In order to avoid these severely-adverse reactions, excess acid or base that is ingested or generated must be quickly neutralized by one of the three buffer systems that are present in the human body. A buffer is defined as a solution that resists change in pH, which, as will be discussed in a later section of this chapter, is a quantitative measurement of the relative amount of acid that is present in a system. A buffer generally consists of a weak Brønsted-Lowry acid and its conjugate base or a weak Brønsted-Lowry base and its conjugate acid. The acidic and basic solutes that are contained in a buffer react with and, subsequently, neutralize any basic or acidic chemicals, respectively, that are introduced into the solution. As a result, the added acidic or basic chemicals are immediately eliminated and, therefore, do not impact the relative amount of acid or base that is present in the system. However, as discussed in Chapter 7, all solutes have a corresponding solubility, which corresponds to the maximum amount of that chemical that can dissolve in a given amount of solvent. Therefore, only finite quantities of acid and base can be dissolved to prepare a buffer, and, consequently, the resultant solution can only neutralize limited amounts of added acidic or basic chemicals.
For example, explain whether a solution containing chloride ions and hydrochloric acid can be classified as a buffer.
As stated above, a buffer generally consists of a weak Brønsted-Lowry acid and its conjugate base or a weak Brønsted-Lowry base and its conjugate acid. By definition, the chemical formulas of conjugate particles must differ by exactly and only one proton, H+1, and should otherwise be identical to one another. Because a chloride ion, Cl–1, and hydrochloric acid, HCl, both contain one chlorine, Cl, and have chemical formulas that differ by exactly one proton, H+1, these chemicals are conjugates.
Recall that, since a Brønsted-Lowry acid donates, or loses, a proton, H+1, during an acid/base reaction, the conjugate base that is produced from this transfer must contain one less proton than the acid from which it was generated. Furthermore, because a Brønsted-Lowry base accepts, or gains, a proton, H+1, during an acid/base reaction, the conjugate acid that is formed as a result of this transfer must contains one more proton than the base that was initially present. Therefore, the chemical that contains more hydrogens, H, will correspond to the acid in a conjugate acid/base pair, and the substance that has fewer hydrogens, H, must be classified as the base. Therefore, because no hydrogens, H, are present in a chloride ion, Cl–1, and hydrochloric acid, HCl, contains one hydrogen, H, hydrochloric acid, HCl, is the acid in the given solution, and the chloride ion, Cl–1, is its conjugate base. This assignment can be confirmed by recognizing that hydrochloric acid, HCl, can be classified as a hydrohalogenated, or "HX," acid, because it contains one hydrogen, H, and one chloride ion, Cl–1, which is a halide anion.

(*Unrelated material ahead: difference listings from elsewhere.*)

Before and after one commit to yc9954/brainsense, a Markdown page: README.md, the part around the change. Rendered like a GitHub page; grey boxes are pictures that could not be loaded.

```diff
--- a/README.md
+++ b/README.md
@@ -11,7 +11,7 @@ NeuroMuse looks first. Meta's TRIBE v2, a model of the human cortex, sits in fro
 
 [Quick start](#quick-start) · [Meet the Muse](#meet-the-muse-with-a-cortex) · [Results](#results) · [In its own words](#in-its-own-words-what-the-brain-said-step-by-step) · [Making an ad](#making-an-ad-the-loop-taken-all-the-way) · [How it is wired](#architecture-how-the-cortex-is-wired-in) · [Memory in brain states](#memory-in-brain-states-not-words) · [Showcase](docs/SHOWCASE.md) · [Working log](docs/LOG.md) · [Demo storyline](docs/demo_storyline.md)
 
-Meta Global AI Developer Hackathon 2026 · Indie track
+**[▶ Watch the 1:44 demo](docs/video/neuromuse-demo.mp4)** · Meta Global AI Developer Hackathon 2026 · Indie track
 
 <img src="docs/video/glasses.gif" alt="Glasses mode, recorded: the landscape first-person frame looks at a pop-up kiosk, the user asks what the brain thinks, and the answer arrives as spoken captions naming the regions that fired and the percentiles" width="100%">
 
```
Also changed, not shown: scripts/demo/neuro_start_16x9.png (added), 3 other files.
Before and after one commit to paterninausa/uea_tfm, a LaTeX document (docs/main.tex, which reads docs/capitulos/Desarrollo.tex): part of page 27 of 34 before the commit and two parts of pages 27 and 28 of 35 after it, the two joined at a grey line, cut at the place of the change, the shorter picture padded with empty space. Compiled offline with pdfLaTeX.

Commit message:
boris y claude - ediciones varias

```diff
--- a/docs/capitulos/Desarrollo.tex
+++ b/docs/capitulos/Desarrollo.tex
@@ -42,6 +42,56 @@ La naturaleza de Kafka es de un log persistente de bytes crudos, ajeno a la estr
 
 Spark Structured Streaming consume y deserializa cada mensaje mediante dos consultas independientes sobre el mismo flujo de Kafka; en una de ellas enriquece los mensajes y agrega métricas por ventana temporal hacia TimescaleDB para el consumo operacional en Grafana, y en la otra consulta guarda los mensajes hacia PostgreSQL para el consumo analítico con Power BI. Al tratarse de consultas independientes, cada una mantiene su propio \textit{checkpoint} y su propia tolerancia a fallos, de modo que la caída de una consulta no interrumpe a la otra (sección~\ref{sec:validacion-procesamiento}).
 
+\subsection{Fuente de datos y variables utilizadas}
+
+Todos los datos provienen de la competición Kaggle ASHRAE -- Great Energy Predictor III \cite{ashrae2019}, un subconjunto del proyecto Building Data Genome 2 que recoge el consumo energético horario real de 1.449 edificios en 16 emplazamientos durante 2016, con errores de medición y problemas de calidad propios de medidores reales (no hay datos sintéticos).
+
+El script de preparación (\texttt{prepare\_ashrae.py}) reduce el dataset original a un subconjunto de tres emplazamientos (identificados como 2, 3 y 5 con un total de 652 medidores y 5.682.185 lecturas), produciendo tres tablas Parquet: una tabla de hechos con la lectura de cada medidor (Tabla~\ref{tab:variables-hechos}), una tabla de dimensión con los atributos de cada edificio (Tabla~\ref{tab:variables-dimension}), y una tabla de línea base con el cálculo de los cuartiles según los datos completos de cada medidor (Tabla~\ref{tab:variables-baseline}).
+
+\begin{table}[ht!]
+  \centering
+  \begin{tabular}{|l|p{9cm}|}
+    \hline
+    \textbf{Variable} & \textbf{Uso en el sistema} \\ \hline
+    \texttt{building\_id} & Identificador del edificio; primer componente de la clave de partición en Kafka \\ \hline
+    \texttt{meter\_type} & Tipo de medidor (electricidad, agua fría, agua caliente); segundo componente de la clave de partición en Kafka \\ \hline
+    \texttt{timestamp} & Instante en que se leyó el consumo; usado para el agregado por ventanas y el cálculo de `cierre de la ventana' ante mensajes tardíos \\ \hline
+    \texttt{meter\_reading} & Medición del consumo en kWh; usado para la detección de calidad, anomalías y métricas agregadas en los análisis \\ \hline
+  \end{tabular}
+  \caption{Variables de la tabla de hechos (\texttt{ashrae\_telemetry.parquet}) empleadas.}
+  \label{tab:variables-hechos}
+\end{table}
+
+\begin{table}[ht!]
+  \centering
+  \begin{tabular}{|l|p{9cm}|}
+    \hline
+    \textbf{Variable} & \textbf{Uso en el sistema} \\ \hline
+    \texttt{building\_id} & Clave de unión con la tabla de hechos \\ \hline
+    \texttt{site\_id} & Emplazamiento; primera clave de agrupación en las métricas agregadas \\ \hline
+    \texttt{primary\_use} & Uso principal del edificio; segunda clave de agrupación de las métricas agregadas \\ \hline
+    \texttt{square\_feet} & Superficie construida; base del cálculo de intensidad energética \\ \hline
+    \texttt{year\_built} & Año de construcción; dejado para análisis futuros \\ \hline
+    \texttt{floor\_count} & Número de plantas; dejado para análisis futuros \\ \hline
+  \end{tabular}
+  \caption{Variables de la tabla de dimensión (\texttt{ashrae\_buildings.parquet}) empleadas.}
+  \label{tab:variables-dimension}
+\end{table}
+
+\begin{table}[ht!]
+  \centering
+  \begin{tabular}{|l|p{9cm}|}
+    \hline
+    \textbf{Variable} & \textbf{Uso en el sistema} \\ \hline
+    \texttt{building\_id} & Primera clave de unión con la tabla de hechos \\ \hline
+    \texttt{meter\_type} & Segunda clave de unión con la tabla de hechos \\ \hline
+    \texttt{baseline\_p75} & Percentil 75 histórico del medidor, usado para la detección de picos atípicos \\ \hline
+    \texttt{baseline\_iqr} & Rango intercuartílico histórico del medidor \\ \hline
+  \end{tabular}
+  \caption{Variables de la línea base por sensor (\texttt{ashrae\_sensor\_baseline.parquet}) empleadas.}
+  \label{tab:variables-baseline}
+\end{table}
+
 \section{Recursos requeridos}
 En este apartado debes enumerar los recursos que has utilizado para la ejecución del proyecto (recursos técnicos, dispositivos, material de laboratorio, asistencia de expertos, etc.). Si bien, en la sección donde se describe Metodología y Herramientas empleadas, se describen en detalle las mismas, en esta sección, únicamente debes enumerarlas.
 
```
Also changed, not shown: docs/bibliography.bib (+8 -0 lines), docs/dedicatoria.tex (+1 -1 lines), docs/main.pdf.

Finally, the chemicals that are present in a buffer solution must be weakly acidic or basic. Based on the information that is presented in Section 8.23, hydrochloric acid, HCl, is classified as a strong acid. Therefore, a solution containing chloride ions and hydrochloric acid cannot be classified as a buffer.